# PROVIDED RECORDS

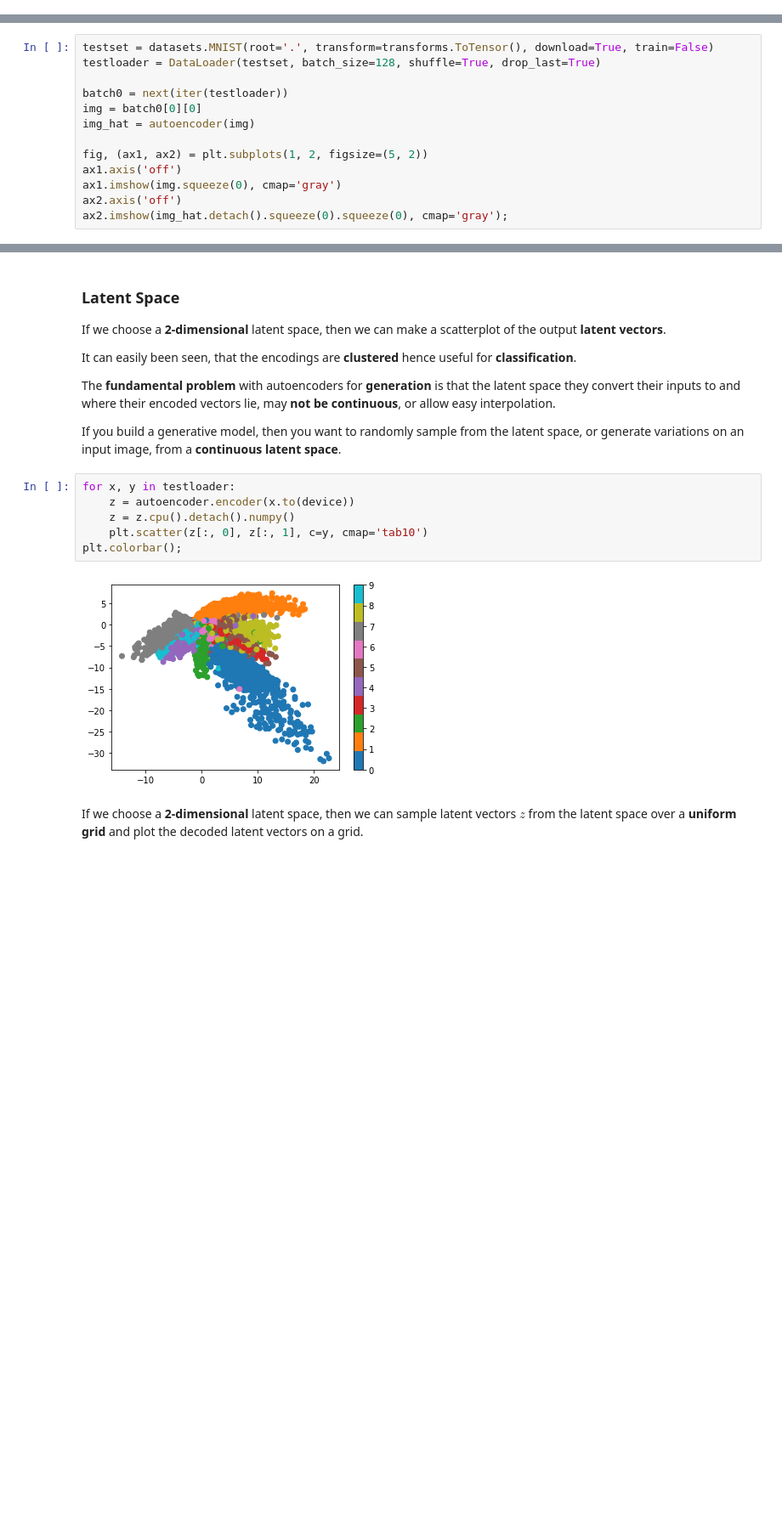
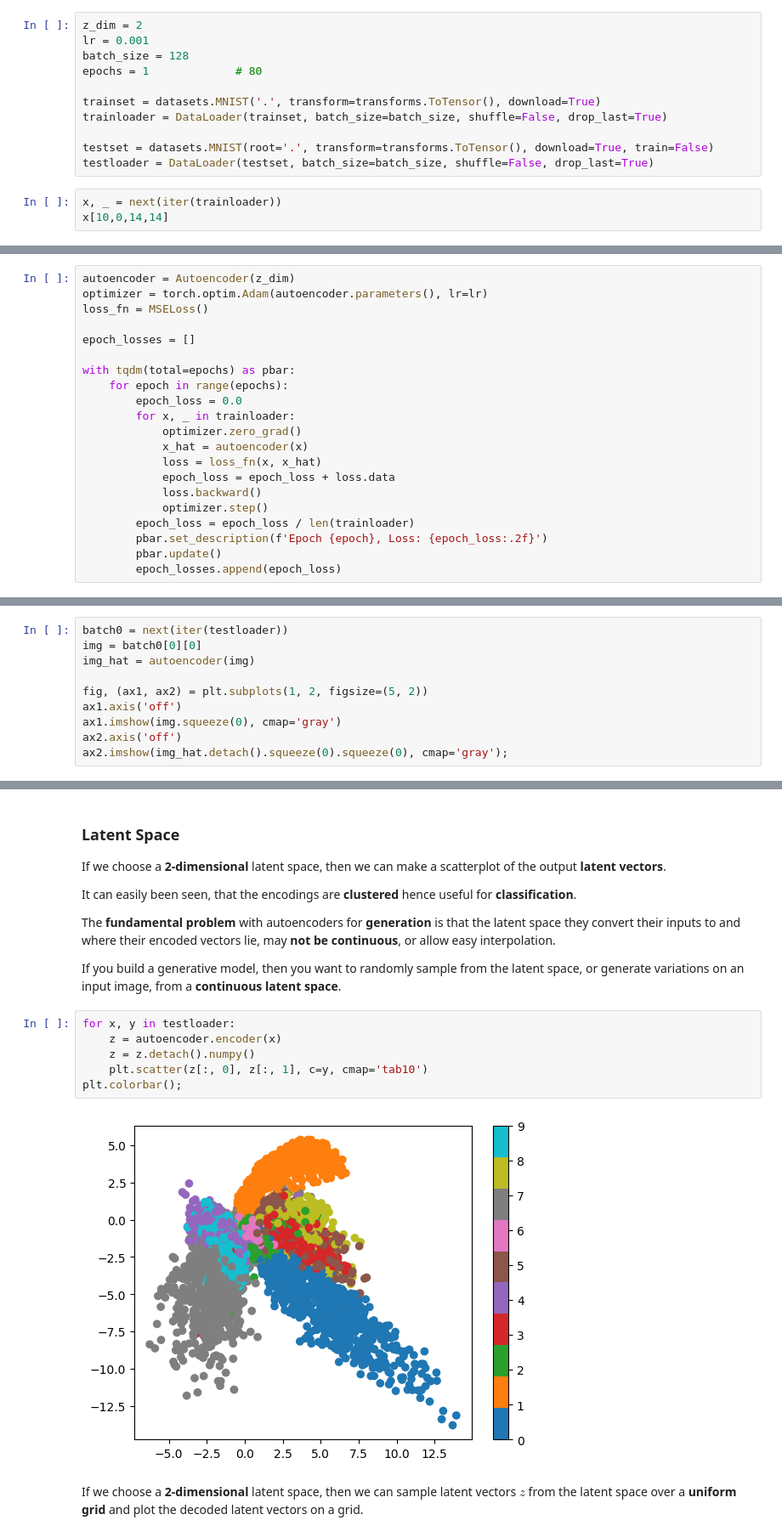
Before and after one commit to thomd/coursera-build-basic-generative-adversarial-networks, a Jupyter notebook: VAE.ipynb, the cells around one changed output, grey strips where cells are left out. Shown: that part at 85% size. Drawn from its saved outputs; the diff is of its cells as text; blank space fills up the shorter version.

```diff
--- a/VAE.ipynb
+++ b/VAE.ipynb
@@ -123,0 +97,14 @@ plt.plot(epoch_losses);
+# %%
+z_dim = 2
+lr = 0.001
+batch_size = 128
+epochs = 1             # 80
+
+trainset = datasets.MNIST('.', transform=transforms.ToTensor(), download=True)
+trainloader = DataLoader(trainset, batch_size=batch_size, shuffle=False, drop_last=True)
+
+testset = datasets.MNIST(root='.', transform=transforms.ToTensor(), download=True, train=False)
+testloader = DataLoader(testset, batch_size=batch_size, shuffle=False, drop_last=True)
+# %%
+x, _ = next(iter(trainloader))
+x[10,0,14,14]
@@ -123,0 +113,21 @@ plt.plot(epoch_losses);
+# %%
+autoencoder = Autoencoder(z_dim)
+optimizer = torch.optim.Adam(autoencoder.parameters(), lr=lr)
+loss_fn = MSELoss()
+
+epoch_losses = []
+
+with tqdm(total=epochs) as pbar:
+    for epoch in range(epochs):
+        epoch_loss = 0.0
+        for x, _ in trainloader:
+            optimizer.zero_grad()
+            x_hat = autoencoder(x)
+            loss = loss_fn(x, x_hat)
+            epoch_loss = epoch_loss + loss.data
+            loss.backward()
+            optimizer.step()
+        epoch_loss = epoch_loss / len(trainloader)
+        pbar.set_description(f'Epoch {epoch}, Loss: {epoch_loss:.2f}')
+        pbar.update()
+        epoch_losses.append(epoch_loss)
@@ -124,7 +155,4 @@ plt.plot(epoch_losses);
 # %%
-testset = datasets.MNIST(root='.', transform=transforms.ToTensor(), download=True, train=False)
-testloader = DataLoader(testset, batch_size=128, shuffle=True, drop_last=True)
-
 batch0 = next(iter(testloader))
 img = batch0[0][0]
 img_hat = autoencoder(img)
@@ -148,12 +176,12 @@ The **fundamental problem** with autoencoders for **generation** is that the lat
 If you build a generative model, then you want to randomly sample from the latent space, or generate variations on an input image, from a **continuous latent space**.
 # %%
 for x, y in testloader:
-    z = autoencoder.encoder(x.to(device))
-    z = z.cpu().detach().numpy()
+    z = autoencoder.encoder(x)
+    z = z.detach().numpy()
     plt.scatter(z[:, 0], z[:, 1], c=y, cmap='tab10')
 plt.colorbar();
 # %% [output]
-[figure, old version]
+[figure, new version]
 # %% [markdown]
 If we choose a **2-dimensional** latent space, then we can sample latent vectors $z$ from the latent space over a **uniform grid** and plot the decoded latent vectors on a grid.
 # %%
```
Also changed, not shown: parts of 22 cells of this notebook, 6 other files.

# TASK OBJECTIVE
Please retype the data exactly. The pictures do not go in.

# TASK ANSWER
Before and after one commit to thomd/coursera-build-basic-generative-adversarial-networks, a Jupyter notebook: VAE.ipynb, the cells around one changed output, grey strips where cells are left out. Shown: that part at 85% size. Drawn from its saved outputs; the diff is of its cells as text; blank space fills up the shorter version.

```diff
--- a/VAE.ipynb
+++ b/VAE.ipynb
@@ -123,0 +97,14 @@ plt.plot(epoch_losses);
+# %%
+z_dim = 2
+lr = 0.001
+batch_size = 128
+epochs = 1             # 80
+
+trainset = datasets.MNIST('.', transform=transforms.ToTensor(), download=True)
+trainloader = DataLoader(trainset, batch_size=batch_size, shuffle=False, drop_last=True)
+
+testset = datasets.MNIST(root='.', transform=transforms.ToTensor(), download=True, train=False)
+testloader = DataLoader(testset, batch_size=batch_size, shuffle=False, drop_last=True)
+# %%
+x, _ = next(iter(trainloader))
+x[10,0,14,14]
@@ -123,0 +113,21 @@ plt.plot(epoch_losses);
+# %%
+autoencoder = Autoencoder(z_dim)
+optimizer = torch.optim.Adam(autoencoder.parameters(), lr=lr)
+loss_fn = MSELoss()
+
+epoch_losses = []
+
+with tqdm(total=epochs) as pbar:
+    for epoch in range(epochs):
+        epoch_loss = 0.0
+        for x, _ in trainloader:
+            optimizer.zero_grad()
+            x_hat = autoencoder(x)
+            loss = loss_fn(x, x_hat)
+            epoch_loss = epoch_loss + loss.data
+            loss.backward()
+            optimizer.step()
+        epoch_loss = epoch_loss / len(trainloader)
+        pbar.set_description(f'Epoch {epoch}, Loss: {epoch_loss:.2f}')
+        pbar.update()
+        epoch_losses.append(epoch_loss)
@@ -124,7 +155,4 @@ plt.plot(epoch_losses);
 # %%
-testset = datasets.MNIST(root='.', transform=transforms.ToTensor(), download=True, train=False)
-testloader = DataLoader(testset, batch_size=128, shuffle=True, drop_last=True)
-
 batch0 = next(iter(testloader))
 img = batch0[0][0]
 img_hat = autoencoder(img)
@@ -148,12 +176,12 @@ The **fundamental problem** with autoencoders for **generation** is that the lat
 If you build a generative model, then you want to randomly sample from the latent space, or generate variations on an input image, from a **continuous latent space**.
 # %%
 for x, y in testloader:
-    z = autoencoder.encoder(x.to(device))
-    z = z.cpu().detach().numpy()
+    z = autoencoder.encoder(x)
+    z = z.detach().numpy()
     plt.scatter(z[:, 0], z[:, 1], c=y, cmap='tab10')
 plt.colorbar();
 # %% [output]
-[figure, old version]
+[figure, new version]
 # %% [markdown]
 If we choose a **2-dimensional** latent space, then we can sample latent vectors $z$ from the latent space over a **uniform grid** and plot the decoded latent vectors on a grid.
 # %%
```
Also changed, not shown: parts of 22 cells of this notebook, 6 other files.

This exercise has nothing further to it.